[LISTED RECORDS Boundary: Start]
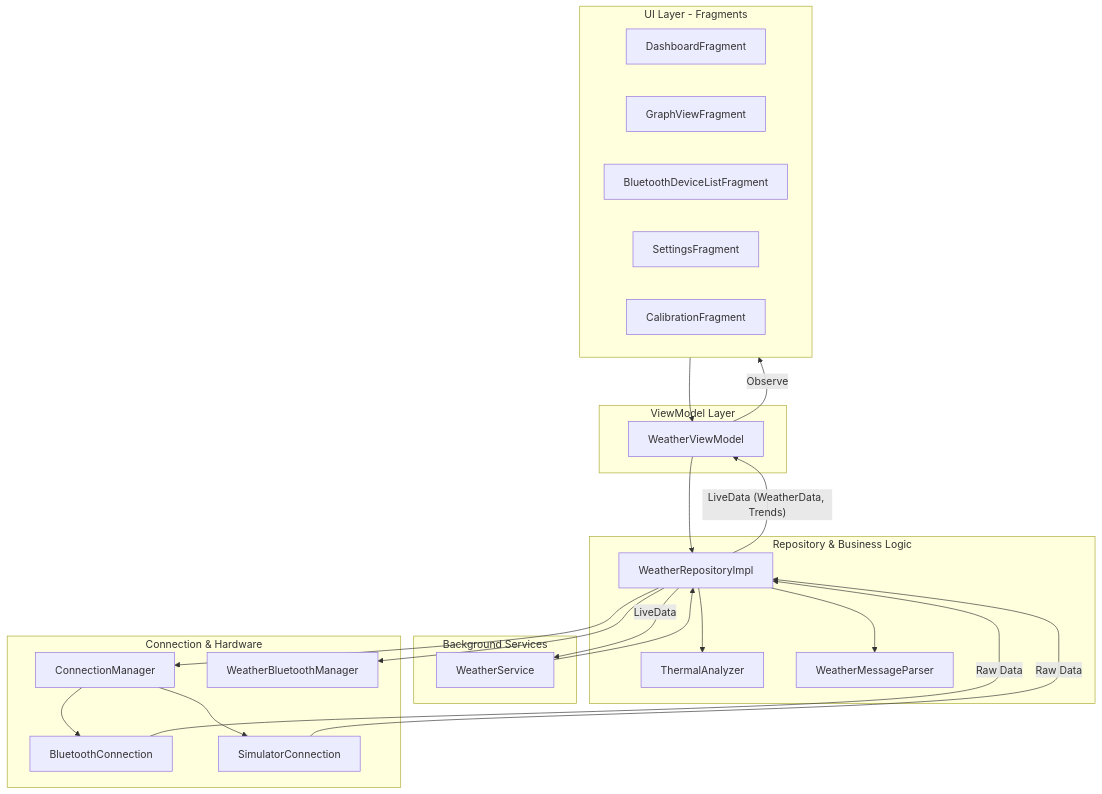
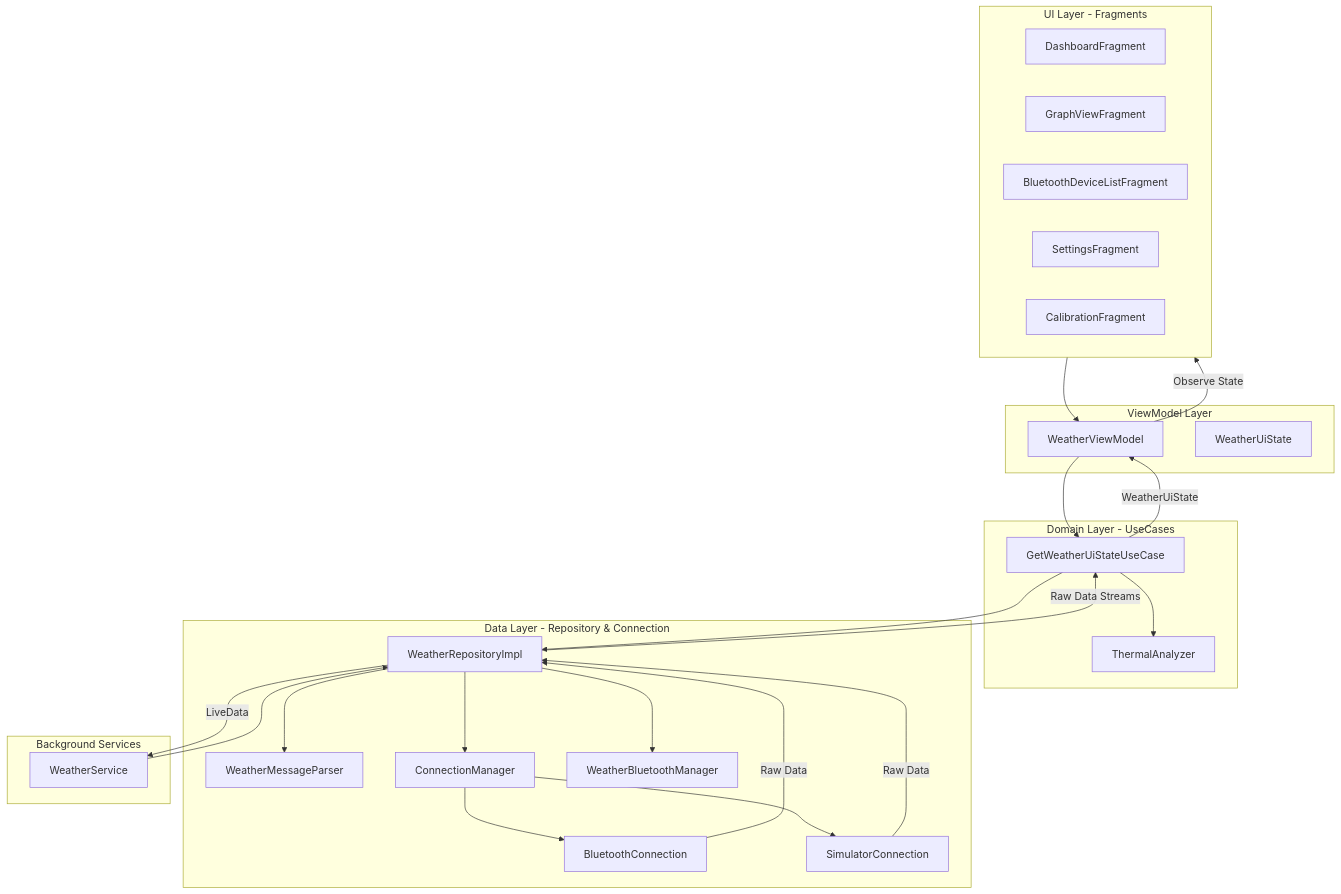
One commit to Kresshy/Weather-Station changed the diagram in ARCHITECTURE.md. Above: the diagram before and after it, drawn with Mermaid. The commit also changed other lines of this file, not shown here.

Commit message:
Docs: Update ARCHITECTURE.md to reflect UseCase and UDF refactor

````diff
--- a/ARCHITECTURE.md
+++ b/ARCHITECTURE.md
@@ -9,49 +9,53 @@
 ```mermaid
 graph TD
     subgraph UI_Layer [UI Layer - Fragments]
         DF[DashboardFragment]
         GVF[GraphViewFragment]
         BDLF[BluetoothDeviceListFragment]
         SF[SettingsFragment]
         CF[CalibrationFragment]
     end
 
     subgraph ViewModel_Layer [ViewModel Layer]
         WVM[WeatherViewModel]
+        WUS[WeatherUiState]
     end
 
-    subgraph Domain_Layer [Repository & Business Logic]
+    subgraph Domain_Layer [Domain Layer - UseCases]
+        GWUS[GetWeatherUiStateUseCase]
+        TA[ThermalAnalyzer]
+    end
+
+    subgraph Data_Layer [Data Layer - Repository & Connection]
         WRI[WeatherRepositoryImpl]
-        TA[ThermalAnalyzer]
         WMP[WeatherMessageParser]
+        CM[ConnectionManager]
+        WBM[WeatherBluetoothManager]
+        BC[BluetoothConnection]
+        SC[SimulatorConnection]
     end
 
     subgraph Service_Layer [Background Services]
         WS[WeatherService]
     end
 
-    subgraph Data_Layer [Connection & Hardware]
-        CM[ConnectionManager]
-        WBM[WeatherBluetoothManager]
-        BC[BluetoothConnection]
-        SC[SimulatorConnection]
-    end
-
     %% Component Interactions
     UI_Layer --> WVM
-    WVM --> WRI
+    WVM --> GWUS
+    GWUS --> WRI
+    GWUS --> TA
     WS --> WRI
     WRI --> CM
     WRI --> WBM
-    WRI --> TA
     WRI --> WMP
     CM --> BC
     CM --> SC
 
-    %% Data Flow (LiveData)
-    WRI -- "LiveData (WeatherData, Trends)" --> WVM
-    WVM -- "Observe" --> UI_Layer
+    %% Data Flow (LiveData / UDF)
+    WRI -- "Raw Data Streams" --> GWUS
+    GWUS -- "WeatherUiState" --> WVM
+    WVM -- "Observe State" --> UI_Layer
     WRI -- "LiveData" --> WS
     BC -- "Raw Data" --> WRI
     SC -- "Raw Data" --> WRI
 ```
````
[LISTED RECORDS Boundary: End]
_ASSIGNED TASK_
The entries must be written out again unchanged. Images are to be left out.

_WRITTEN SOLUTION_
One commit to Kresshy/Weather-Station changed the diagram in ARCHITECTURE.md. Above: the diagram before and after it, drawn with Mermaid. The commit also changed other lines of this file, not shown here.

Commit message:
Docs: Update ARCHITECTURE.md to reflect UseCase and UDF refactor

````diff
--- a/ARCHITECTURE.md
+++ b/ARCHITECTURE.md
@@ -9,49 +9,53 @@
 ```mermaid
 graph TD
     subgraph UI_Layer [UI Layer - Fragments]
         DF[DashboardFragment]
         GVF[GraphViewFragment]
         BDLF[BluetoothDeviceListFragment]
         SF[SettingsFragment]
         CF[CalibrationFragment]
     end
 
     subgraph ViewModel_Layer [ViewModel Layer]
         WVM[WeatherViewModel]
+        WUS[WeatherUiState]
     end
 
-    subgraph Domain_Layer [Repository & Business Logic]
+    subgraph Domain_Layer [Domain Layer - UseCases]
+        GWUS[GetWeatherUiStateUseCase]
+        TA[ThermalAnalyzer]
+    end
+
+    subgraph Data_Layer [Data Layer - Repository & Connection]
         WRI[WeatherRepositoryImpl]
-        TA[ThermalAnalyzer]
         WMP[WeatherMessageParser]
+        CM[ConnectionManager]
+        WBM[WeatherBluetoothManager]
+        BC[BluetoothConnection]
+        SC[SimulatorConnection]
     end
 
     subgraph Service_Layer [Background Services]
         WS[WeatherService]
     end
 
-    subgraph Data_Layer [Connection & Hardware]
-        CM[ConnectionManager]
-        WBM[WeatherBluetoothManager]
-        BC[BluetoothConnection]
-        SC[SimulatorConnection]
-    end
-
     %% Component Interactions
     UI_Layer --> WVM
-    WVM --> WRI
+    WVM --> GWUS
+    GWUS --> WRI
+    GWUS --> TA
     WS --> WRI
     WRI --> CM
     WRI --> WBM
-    WRI --> TA
     WRI --> WMP
     CM --> BC
     CM --> SC
 
-    %% Data Flow (LiveData)
-    WRI -- "LiveData (WeatherData, Trends)" --> WVM
-    WVM -- "Observe" --> UI_Layer
+    %% Data Flow (LiveData / UDF)
+    WRI -- "Raw Data Streams" --> GWUS
+    GWUS -- "WeatherUiState" --> WVM
+    WVM -- "Observe State" --> UI_Layer
     WRI -- "LiveData" --> WS
     BC -- "Raw Data" --> WRI
     SC -- "Raw Data" --> WRI
 ```
````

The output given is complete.